**Dataset extract**
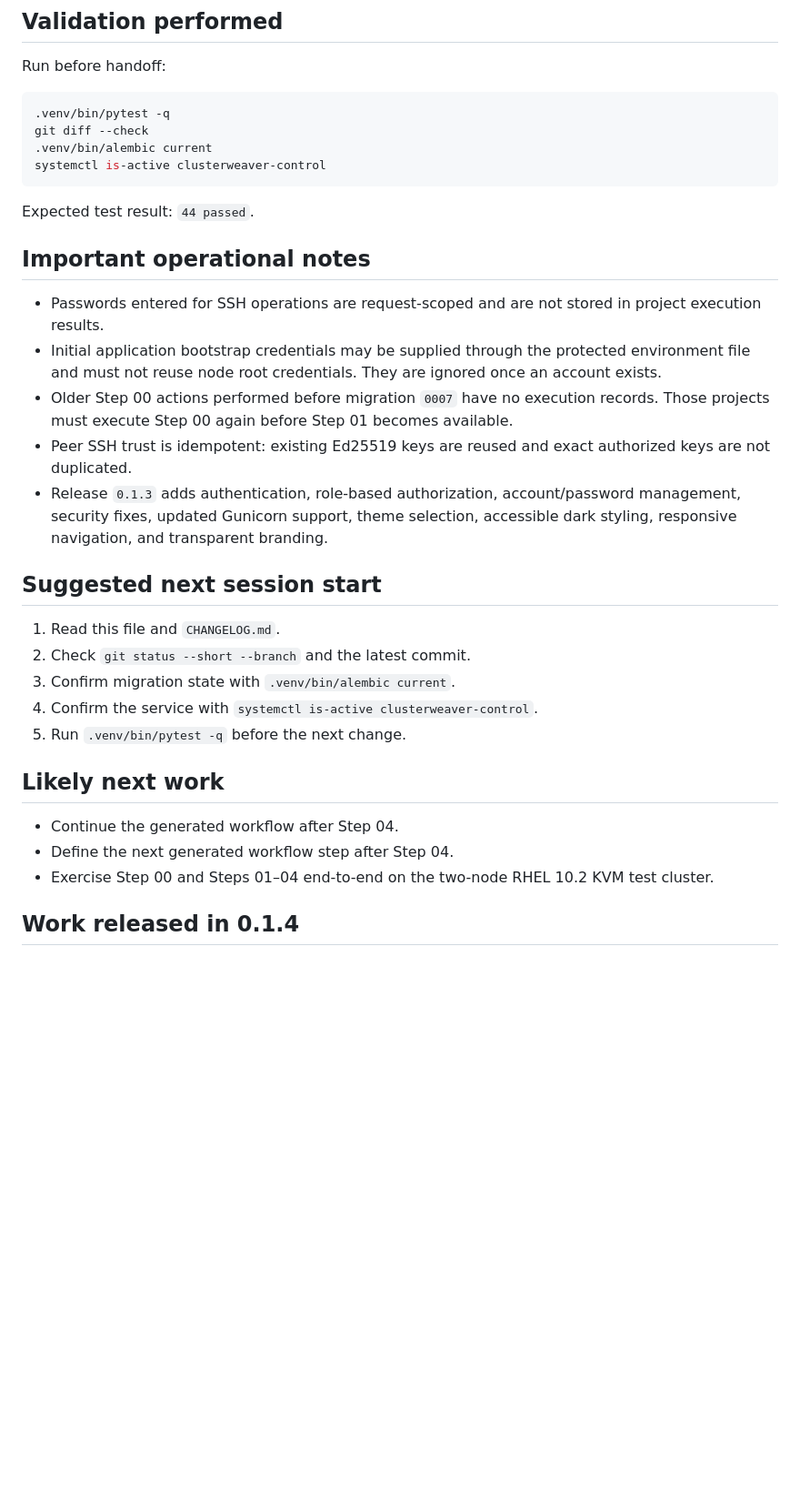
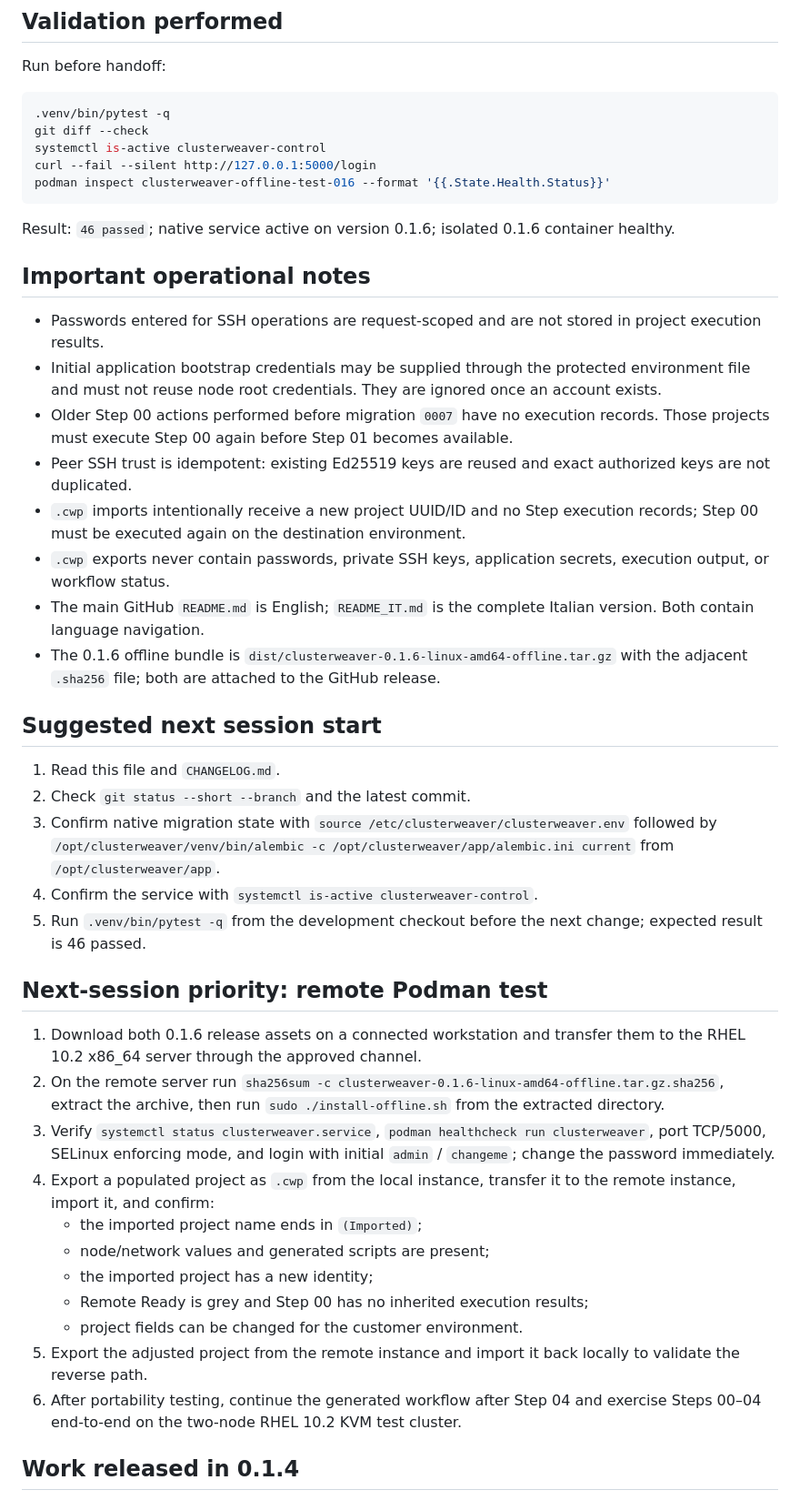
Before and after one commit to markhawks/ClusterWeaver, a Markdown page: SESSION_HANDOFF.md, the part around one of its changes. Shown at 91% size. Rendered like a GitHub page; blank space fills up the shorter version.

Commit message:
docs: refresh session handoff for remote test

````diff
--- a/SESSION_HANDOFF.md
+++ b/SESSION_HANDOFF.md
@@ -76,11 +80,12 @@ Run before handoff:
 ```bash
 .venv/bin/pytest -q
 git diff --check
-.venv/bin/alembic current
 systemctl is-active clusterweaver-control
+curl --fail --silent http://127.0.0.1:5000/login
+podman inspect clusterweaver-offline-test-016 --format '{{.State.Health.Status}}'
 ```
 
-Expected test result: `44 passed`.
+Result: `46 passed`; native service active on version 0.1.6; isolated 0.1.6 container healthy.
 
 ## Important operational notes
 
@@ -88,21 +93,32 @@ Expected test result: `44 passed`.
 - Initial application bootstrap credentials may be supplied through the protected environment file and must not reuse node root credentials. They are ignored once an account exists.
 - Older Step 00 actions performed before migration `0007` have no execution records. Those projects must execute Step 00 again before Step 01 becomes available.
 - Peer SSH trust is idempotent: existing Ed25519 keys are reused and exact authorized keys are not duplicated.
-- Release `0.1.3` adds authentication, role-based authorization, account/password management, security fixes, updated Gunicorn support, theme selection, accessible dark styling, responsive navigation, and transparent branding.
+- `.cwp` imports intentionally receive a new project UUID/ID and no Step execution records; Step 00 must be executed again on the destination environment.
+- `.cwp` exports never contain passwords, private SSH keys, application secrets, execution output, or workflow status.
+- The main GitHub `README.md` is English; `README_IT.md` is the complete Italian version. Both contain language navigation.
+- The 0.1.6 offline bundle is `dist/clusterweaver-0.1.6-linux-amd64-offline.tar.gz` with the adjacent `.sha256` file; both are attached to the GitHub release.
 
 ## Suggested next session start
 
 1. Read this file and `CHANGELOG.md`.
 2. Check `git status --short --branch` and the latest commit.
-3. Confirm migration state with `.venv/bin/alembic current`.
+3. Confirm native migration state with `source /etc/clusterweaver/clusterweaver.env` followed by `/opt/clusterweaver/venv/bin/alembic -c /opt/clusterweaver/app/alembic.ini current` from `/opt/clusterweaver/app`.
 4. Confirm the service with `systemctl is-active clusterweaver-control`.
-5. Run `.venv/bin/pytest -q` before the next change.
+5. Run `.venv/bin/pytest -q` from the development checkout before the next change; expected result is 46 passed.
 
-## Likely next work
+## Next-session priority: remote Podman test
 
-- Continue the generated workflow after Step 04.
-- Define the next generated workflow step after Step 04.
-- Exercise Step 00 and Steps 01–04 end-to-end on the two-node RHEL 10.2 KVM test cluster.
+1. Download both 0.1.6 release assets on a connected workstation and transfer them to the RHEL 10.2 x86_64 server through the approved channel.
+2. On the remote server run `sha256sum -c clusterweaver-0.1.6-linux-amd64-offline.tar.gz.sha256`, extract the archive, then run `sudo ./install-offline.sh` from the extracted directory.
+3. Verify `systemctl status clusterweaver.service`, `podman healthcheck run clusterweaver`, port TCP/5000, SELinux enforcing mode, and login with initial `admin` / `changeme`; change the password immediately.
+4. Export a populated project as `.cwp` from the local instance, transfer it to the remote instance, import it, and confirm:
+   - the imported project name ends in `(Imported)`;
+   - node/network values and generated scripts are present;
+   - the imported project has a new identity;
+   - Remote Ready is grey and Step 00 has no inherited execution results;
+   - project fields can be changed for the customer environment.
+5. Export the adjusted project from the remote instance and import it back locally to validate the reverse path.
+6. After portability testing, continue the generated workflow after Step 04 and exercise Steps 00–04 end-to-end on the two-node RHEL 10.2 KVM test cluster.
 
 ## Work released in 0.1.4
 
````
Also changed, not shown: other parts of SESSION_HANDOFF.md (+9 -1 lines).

**Task statement**
If an entry above holds a picture, omit the picture but retype everything else exactly.

**Response to the task**
Before and after one commit to markhawks/ClusterWeaver, a Markdown page: SESSION_HANDOFF.md, the part around one of its changes. Shown at 91% size. Rendered like a GitHub page; blank space fills up the shorter version.

Commit message:
docs: refresh session handoff for remote test

````diff
--- a/SESSION_HANDOFF.md
+++ b/SESSION_HANDOFF.md
@@ -76,11 +80,12 @@ Run before handoff:
 ```bash
 .venv/bin/pytest -q
 git diff --check
-.venv/bin/alembic current
 systemctl is-active clusterweaver-control
+curl --fail --silent http://127.0.0.1:5000/login
+podman inspect clusterweaver-offline-test-016 --format '{{.State.Health.Status}}'
 ```
 
-Expected test result: `44 passed`.
+Result: `46 passed`; native service active on version 0.1.6; isolated 0.1.6 container healthy.
 
 ## Important operational notes
 
@@ -88,21 +93,32 @@ Expected test result: `44 passed`.
 - Initial application bootstrap credentials may be supplied through the protected environment file and must not reuse node root credentials. They are ignored once an account exists.
 - Older Step 00 actions performed before migration `0007` have no execution records. Those projects must execute Step 00 again before Step 01 becomes available.
 - Peer SSH trust is idempotent: existing Ed25519 keys are reused and exact authorized keys are not duplicated.
-- Release `0.1.3` adds authentication, role-based authorization, account/password management, security fixes, updated Gunicorn support, theme selection, accessible dark styling, responsive navigation, and transparent branding.
+- `.cwp` imports intentionally receive a new project UUID/ID and no Step execution records; Step 00 must be executed again on the destination environment.
+- `.cwp` exports never contain passwords, private SSH keys, application secrets, execution output, or workflow status.
+- The main GitHub `README.md` is English; `README_IT.md` is the complete Italian version. Both contain language navigation.
+- The 0.1.6 offline bundle is `dist/clusterweaver-0.1.6-linux-amd64-offline.tar.gz` with the adjacent `.sha256` file; both are attached to the GitHub release.
 
 ## Suggested next session start
 
 1. Read this file and `CHANGELOG.md`.
 2. Check `git status --short --branch` and the latest commit.
-3. Confirm migration state with `.venv/bin/alembic current`.
+3. Confirm native migration state with `source /etc/clusterweaver/clusterweaver.env` followed by `/opt/clusterweaver/venv/bin/alembic -c /opt/clusterweaver/app/alembic.ini current` from `/opt/clusterweaver/app`.
 4. Confirm the service with `systemctl is-active clusterweaver-control`.
-5. Run `.venv/bin/pytest -q` before the next change.
+5. Run `.venv/bin/pytest -q` from the development checkout before the next change; expected result is 46 passed.
 
-## Likely next work
+## Next-session priority: remote Podman test
 
-- Continue the generated workflow after Step 04.
-- Define the next generated workflow step after Step 04.
-- Exercise Step 00 and Steps 01–04 end-to-end on the two-node RHEL 10.2 KVM test cluster.
+1. Download both 0.1.6 release assets on a connected workstation and transfer them to the RHEL 10.2 x86_64 server through the approved channel.
+2. On the remote server run `sha256sum -c clusterweaver-0.1.6-linux-amd64-offline.tar.gz.sha256`, extract the archive, then run `sudo ./install-offline.sh` from the extracted directory.
+3. Verify `systemctl status clusterweaver.service`, `podman healthcheck run clusterweaver`, port TCP/5000, SELinux enforcing mode, and login with initial `admin` / `changeme`; change the password immediately.
+4. Export a populated project as `.cwp` from the local instance, transfer it to the remote instance, import it, and confirm:
+   - the imported project name ends in `(Imported)`;
+   - node/network values and generated scripts are present;
+   - the imported project has a new identity;
+   - Remote Ready is grey and Step 00 has no inherited execution results;
+   - project fields can be changed for the customer environment.
+5. Export the adjusted project from the remote instance and import it back locally to validate the reverse path.
+6. After portability testing, continue the generated workflow after Step 04 and exercise Steps 00–04 end-to-end on the two-node RHEL 10.2 KVM test cluster.
 
 ## Work released in 0.1.4
 
````
Also changed, not shown: other parts of SESSION_HANDOFF.md (+9 -1 lines).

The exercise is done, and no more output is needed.